Teenage girls should be allowed to stockpile the morning-after pill – which can cause an early stage abortion – under new guidance for the NHS.
But critics say the recommendation will promote “promiscuity”.
The National Institute for Health and Care Excellence (NICE) also says teenagers should have free and easy access to condoms in places such as “schools, colleges and youth clubs”.
Josephine Quintavalle, of Comment on Reproductive Ethics, said the guidance is “really worrying and deeply unwise”.
And Roger Goss, from Patient Concern, said: “It seems like a way of promoting promiscuity.”
Norman Wells of the Family Education Trust said: “It is all part of a mix encouraging them to take a more casual attitude to sex and exposing them to increased risk of sexually transmitted infections and emotional harm.”
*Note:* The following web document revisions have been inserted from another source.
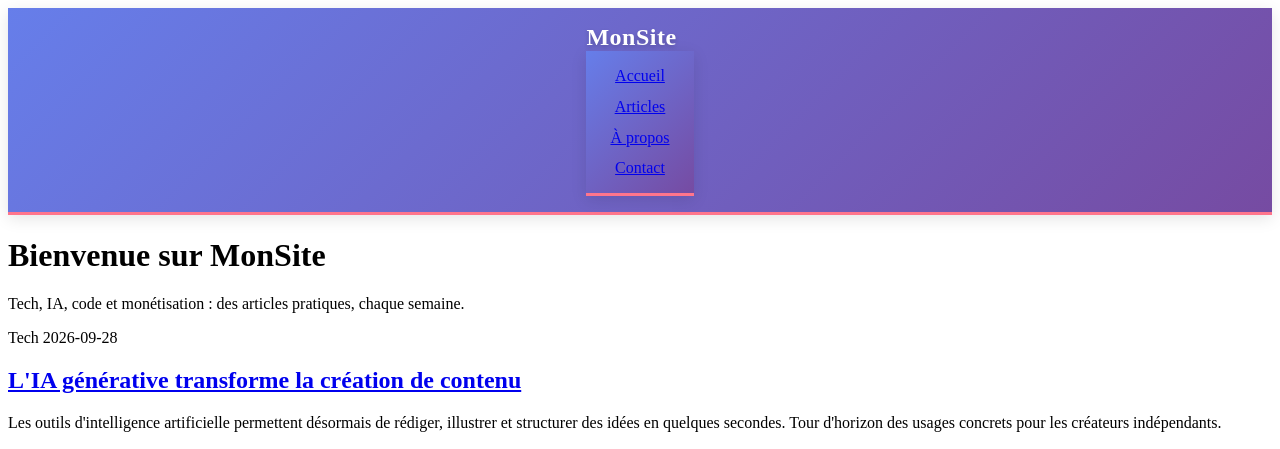
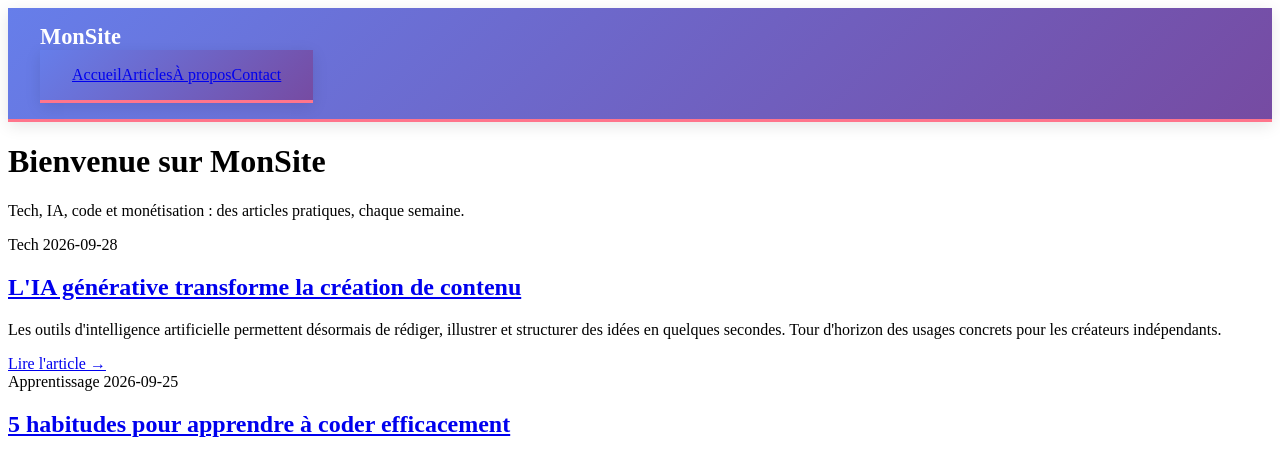
Before and after one commit to Baloki1/monsite, a Flask app: page / in a window 1280 px wide. Shown: the top 449 px of the page. Run offline with Flask 3, Linux system fonts and the light colour scheme.

Commit message:
Update style.css

```diff
--- a/static/style.css
+++ b/static/style.css
@@ -1,34 +1,32 @@
-/* --- Barre de navigation moderne et colorée --- */
+/* --- Barre de navigation moderne, horizontale et colorée --- */
 header, nav {
     background: linear-gradient(135deg, #667eea 0%, #764ba2 100%);
-    padding: 1rem 1.5rem;
+    padding: 1rem 2rem;
     box-shadow: 0 4px 15px rgba(0, 0, 0, 0.1);
     display: flex;
-    flex-direction: column;
+    justify-content: space-between;
     align-items: center;
-    gap: 0.8rem;
+    flex-wrap: wrap;
     border-bottom: 3px solid #ff758c;
 }
 
-/* Le nom du site / Logo */
+/* Le nom / logo du site reste intact */
 header a.logo, nav .logo, header h1 {
     color: #ffffff !important;
-    font-size: 1.5rem;
+    font-size: 1.4rem;
     font-weight: 800;
     text-decoration: none;
-    letter-spacing: 0.5px;
-    text-shadow: 0 2px 4px rgba(0,0,0,0.2);
+    margin: 0;
 }
 
-/* Les liens du menu */
+/* Les liens alignés proprement côte à côte */
 header ul, nav ul, .nav-links {
     list-style: none;
     display: flex;
-    gap: 1.2rem;
+    gap: 1rem;
     padding: 0;
     margin: 0;
-    flex-wrap: wrap;
-    justify-content: center;
+    align-items: center;
 }
 
 header ul li a, nav ul li a, .nav-links a {
@@ -36,13 +34,13 @@
     text-decoration: none;
     font-weight: 600;
     font-size: 0.95rem;
-    padding: 0.4rem 0.8rem;
+    padding: 0.5rem 1rem;
     border-radius: 20px;
     background: rgba(255, 255, 255, 0.15);
     transition: all 0.3s ease;
 }
 
-/* Effet dynamique au toucher / survol */
+/* Effet dynamique au survol */
 header ul li a:hover, nav ul li a:hover, .nav-links a:hover {
     background: #ff758c;
     color: #ffffff !important;
```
The NICE guidance also recommended that school nurses and pharmacists be able to dispense the morning-after pill free of charge.
This would give women access to the morning-after pill in bulk on the NHS for the first time.
NICE recommended the move four years ago, but the Department of Health said it is “better to use a regular method of contraception” and did not implement the proposal.
Professor Mike Kelly, Director of the Centre for Public Health at NICE dismissed the concerns about stockpiling, saying girls would only be allowed the morning-after pill in advance if they were using contraception with a high “user failure” rate.
He also said: “Evidence clearly shows that the availability of contraception reduces the rate of unwanted pregnancies.”
The guidance focuses on ensuring young people receive “culturally sensitive” and “non-judgemental” advice and support, he explained.
But research from the US last year found that offering the morning-after pill in bulk is a risky strategy.
Professor James Trussell, of Princeton University, told the American Society for Reproductive Medicine that women with access to the morning-after pill were more likely to have unprotected sex, as they regarded it as a safety net.